* **Material for this task**
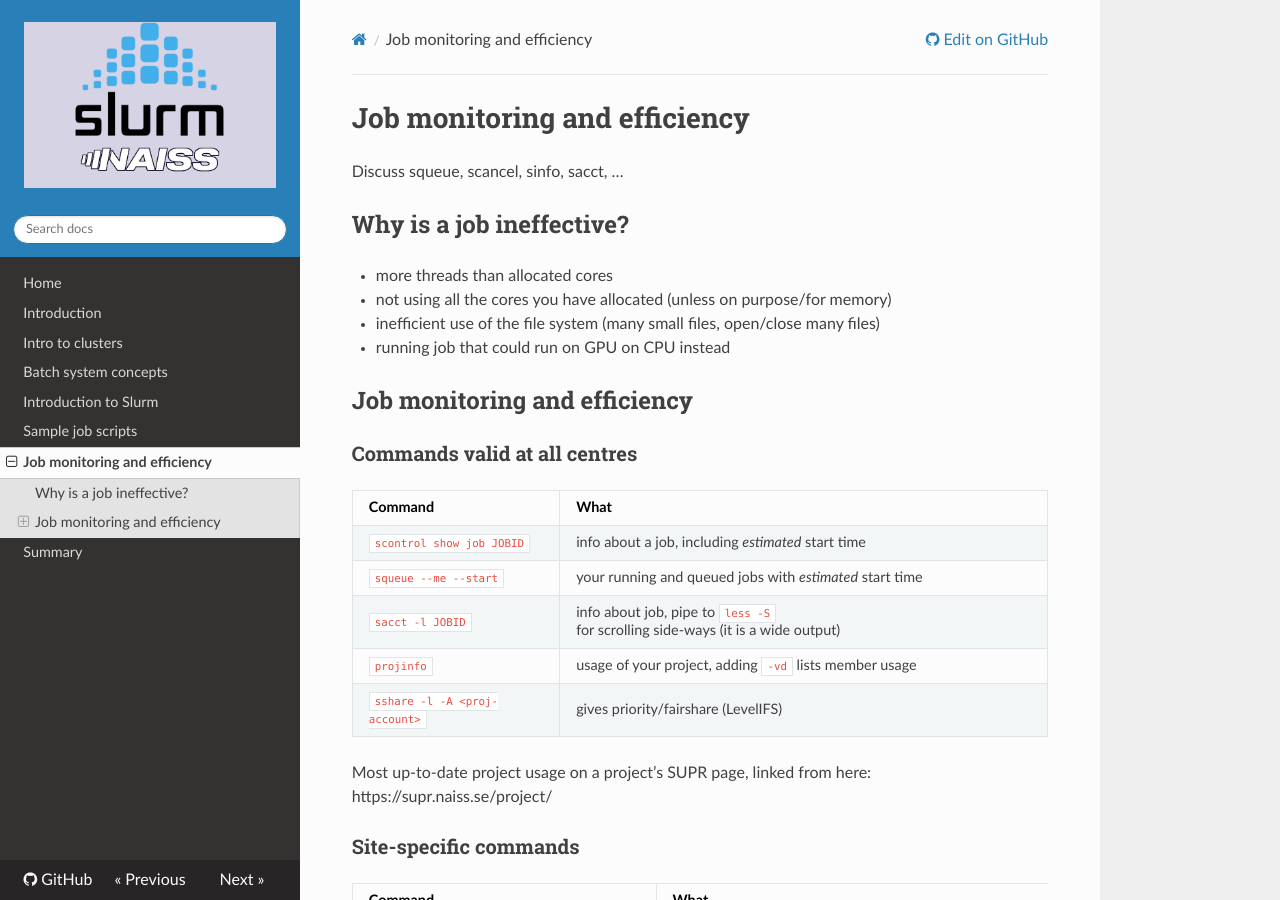
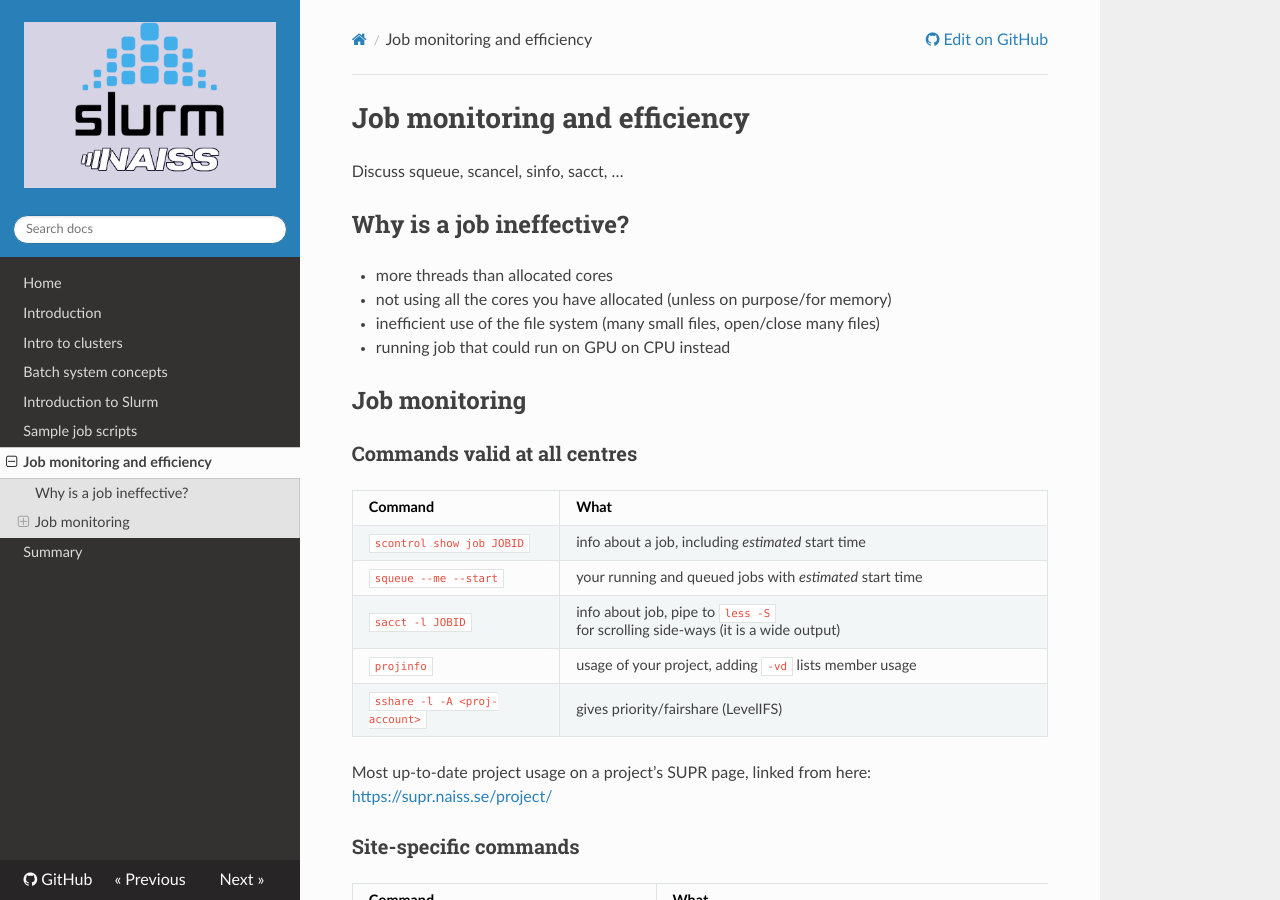
Before and after one commit to UPPMAX/NAISS_Slurm, an MkDocs documentation site: the page built from docs/monitoring.md, in a window 1280 px wide and 900 px high. Built offline with MkDocs 1.6.1, drawn with Linux system fonts in a browser that asks for light colours; nearby versions of some CDN libraries; some of the changed lines change nothing that is shown.

Commit message:
Fixing two urls

```diff
--- a/docs/monitoring.md
+++ b/docs/monitoring.md
@@ -9,7 +9,7 @@
 - inefficient use of the file system (many small files, open/close many files)
 - running job that could run on GPU on CPU instead
 
-## Job monitoring and efficiency
+## Job monitoring
 
 ### Commands valid at all centres
 
@@ -21,7 +21,7 @@
 | ``projinfo`` | usage of your project, adding ``-vd`` lists member usage |
 | ``sshare -l -A <proj-account>`` | gives priority/fairshare (LevelIFS) |
 
-Most up-to-date project usage on a project's SUPR page, linked from here: https://supr.naiss.se/project/
+Most up-to-date project usage on a project's SUPR page, linked from here: <a href="https://supr.naiss.se/project/" target="_blank">https://supr.naiss.se/project/</a>
 
 ### Site-specific commands
 
@@ -35,4 +35,4 @@
 | ``jobsh NODE`` | login to node, run "top" | NSC |
 | ``seff JOBID`` |  displays memory and CPU usage from job run | NSC, PDC |
 | ``lastjobs`` | lists 10 most recent job in recent 30 days | NSC |
-| https://pdc-web.eecs.kth.se/cluster_usage/ | Information about project usage | PDC |
+| <a href="https://pdc-web.eecs.kth.se/cluster_usage/" target="_blank">https://pdc-web.eecs.kth.se/cluster_usage/</a> | Information about project usage | PDC |
```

* **Aim of the task**
Looking at the data above, count every line holding the word "https" and state only the count.

* **Exercise response**
4